lovelit said...

Wow, my reading over the last 18 months is seriously dwarfed by yours! Although I don't much care for the self-help books I love the writing books...'On Writing' is one I pick up every few months to remind myself of how much I like King and how I should at least try to write that first short story or novel...one day! And awesome to see that you loved HP...anyone who enjoys a good story has got to love it:)

I read your comments on the Wise Co. blog and agree with you 99 percent of the time. Your answers are way more researched and eloquent re: politics than mine will probably ever be...your passion is appreciated!

wordkyle said...

Thanks for the nice comments. I have to brace myself whenever someone says they read my comments in Liberally Lean. LOL

I read Salem's Lot when it first came out in paperback, about 1976. I've enjoyed most of Stephen King's work since then. I knew a lot of the information in his book, but there were some details that I hadn't known. Not the best book on writing, maybe, but the opinions of someone who knows what he's doing.

My vote for the best writing book would be Dwight Swain's Techniques of the Selling Writer (if you can find a copy.) It's a direct ancestor of Bickham's book I mentioned in the post. Great nuts-and-bolts stuff.

Again, I appreciate your kind remarks.

AnObiter said...

Freakonomics -- great read. As for the rest of your list? My Critical Thinkers' Book Club wasn't too sad over my resignation a couple of months ago; my "critical" content focus was too heady for them. They'd choke on their bruschetta if they saw your reading list! lol

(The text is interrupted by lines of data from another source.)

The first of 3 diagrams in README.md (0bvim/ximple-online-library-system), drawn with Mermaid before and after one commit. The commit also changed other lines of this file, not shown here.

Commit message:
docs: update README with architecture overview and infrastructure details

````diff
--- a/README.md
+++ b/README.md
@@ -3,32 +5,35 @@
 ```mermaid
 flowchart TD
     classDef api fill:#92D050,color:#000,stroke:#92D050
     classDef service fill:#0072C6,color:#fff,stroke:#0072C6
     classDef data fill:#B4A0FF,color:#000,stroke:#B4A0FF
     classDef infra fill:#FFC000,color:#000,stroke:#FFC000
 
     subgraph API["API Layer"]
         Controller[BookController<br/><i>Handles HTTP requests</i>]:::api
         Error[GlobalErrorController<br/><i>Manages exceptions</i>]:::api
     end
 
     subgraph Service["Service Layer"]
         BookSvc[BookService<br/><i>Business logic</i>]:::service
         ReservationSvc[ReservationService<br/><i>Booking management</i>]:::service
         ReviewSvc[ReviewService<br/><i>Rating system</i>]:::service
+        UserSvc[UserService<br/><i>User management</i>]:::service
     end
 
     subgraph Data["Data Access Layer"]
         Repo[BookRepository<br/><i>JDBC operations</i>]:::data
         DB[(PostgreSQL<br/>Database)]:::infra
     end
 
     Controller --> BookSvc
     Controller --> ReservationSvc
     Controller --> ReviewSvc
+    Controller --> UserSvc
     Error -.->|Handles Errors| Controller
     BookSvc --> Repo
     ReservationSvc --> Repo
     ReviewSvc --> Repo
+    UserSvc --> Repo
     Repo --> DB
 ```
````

Feeding the mind is a good past time though...and I LOVE your posts on LL; insightful, correct and around there? Brave. ;)

Keep it up.